Bananas are one of the world's most appealing fruits.
Global banana exports reached about 18 million tons in 2015, according to the United Nations.
About half of them went to the United States and the European market.
In the United States, each person eats 11.4 lbs. of bananas per year,
according to the U.S. Department of Agriculture, making it Americans' favorite fresh fruit.
A wide variety of health benefits are associated with the curvy yellow fruit.
Bananas are high in potassium and pectin, a form of fiber, said Laura Flores, a San Diego-based nutritionist.
They can also be a good way to get magnesium and vitamins C and B6.
"Bananas are known to reduce swelling, protect against developing type-2 diabetes, aid in weight loss,
strengthen the nervous system and help with production of white blood cells,
all due to the high level of vitamin B6 that bananas contain," Flores told Live Science.
There’s a bit of confusion surrounding bananas.

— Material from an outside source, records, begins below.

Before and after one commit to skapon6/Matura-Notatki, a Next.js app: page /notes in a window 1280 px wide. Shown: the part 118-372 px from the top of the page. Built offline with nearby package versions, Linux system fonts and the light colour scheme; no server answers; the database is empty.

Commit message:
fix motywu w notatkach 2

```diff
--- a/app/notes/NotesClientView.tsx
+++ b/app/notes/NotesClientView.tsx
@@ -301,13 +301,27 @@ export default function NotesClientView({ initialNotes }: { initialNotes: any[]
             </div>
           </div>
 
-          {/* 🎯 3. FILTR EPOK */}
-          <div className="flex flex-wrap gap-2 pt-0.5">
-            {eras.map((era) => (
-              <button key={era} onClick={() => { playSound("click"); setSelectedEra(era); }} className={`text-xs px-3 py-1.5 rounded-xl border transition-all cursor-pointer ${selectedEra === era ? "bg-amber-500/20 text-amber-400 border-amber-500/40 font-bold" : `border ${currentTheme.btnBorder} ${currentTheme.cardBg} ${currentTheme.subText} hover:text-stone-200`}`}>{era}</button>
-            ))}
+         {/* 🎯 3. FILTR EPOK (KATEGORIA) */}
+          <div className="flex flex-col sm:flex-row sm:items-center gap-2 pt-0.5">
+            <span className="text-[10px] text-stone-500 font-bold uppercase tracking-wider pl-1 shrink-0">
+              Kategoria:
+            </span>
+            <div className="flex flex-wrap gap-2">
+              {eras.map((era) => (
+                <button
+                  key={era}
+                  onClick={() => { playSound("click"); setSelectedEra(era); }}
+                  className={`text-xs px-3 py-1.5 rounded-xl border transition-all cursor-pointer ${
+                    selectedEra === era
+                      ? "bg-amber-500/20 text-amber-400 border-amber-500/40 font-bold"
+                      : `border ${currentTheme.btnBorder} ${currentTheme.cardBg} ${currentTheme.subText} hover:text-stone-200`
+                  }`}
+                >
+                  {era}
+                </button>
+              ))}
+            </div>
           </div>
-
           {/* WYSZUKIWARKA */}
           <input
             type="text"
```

Some people consider this iconic golden fruit a healthy choice while others avoid it,
after seeing it on Internet lists of “5 Worst Foods.”
Unfavorable claims suggest that bananas cause weight gain and constipation.

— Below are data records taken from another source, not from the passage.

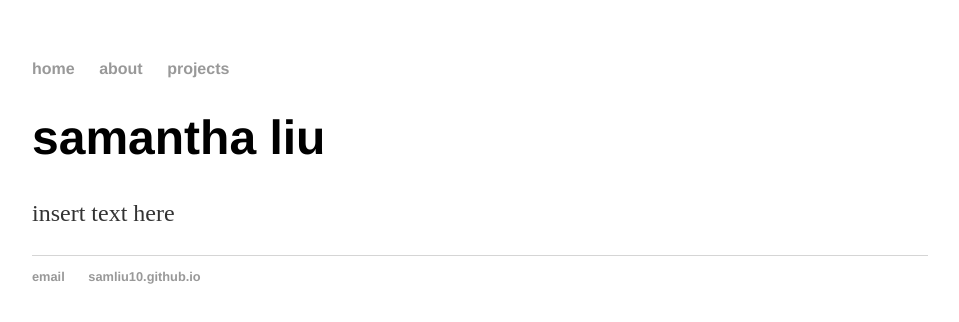
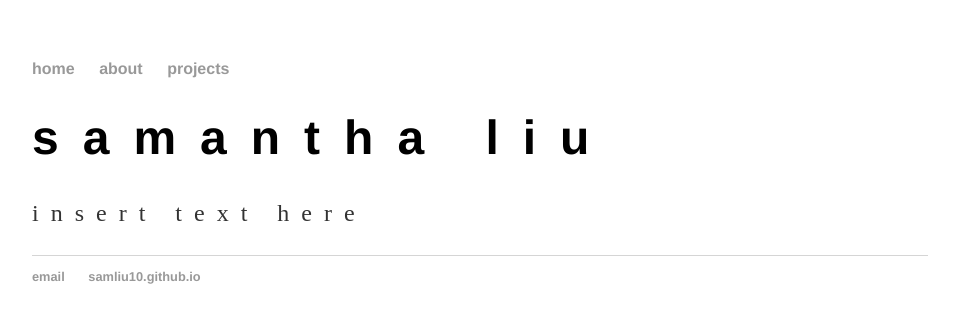
Before and after one commit to samliu10/samliu10.github.io, a plain HTML site: page index.html in a window 1280 px wide. Shown: the whole page, without its empty margins (160-1119 px from the left). Drawn offline with Linux system fonts and the light colour scheme.

Commit message:
Update main.css

```diff
--- a/css/main.css
+++ b/css/main.css
@@ -22,9 +22,11 @@ a:hover {
 h1 {
     font-size: 3em;
     font-family:'Helvetica', 'Arial', 'Sans-Serif';
+    letter-spacing: 0.5em;
 }
 p {
     font-size: 1.5em;
+    letter-spacing: 0.5em;
     line-height: 1.4em;
     color: #333;
 }
```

An article from 1917 published in the Journal of the American Medical Association<
defended the nutritional value of bananas, citing rumored beliefs during that
time: “The banana is a cause of indigestion and a treacherous dietary component…”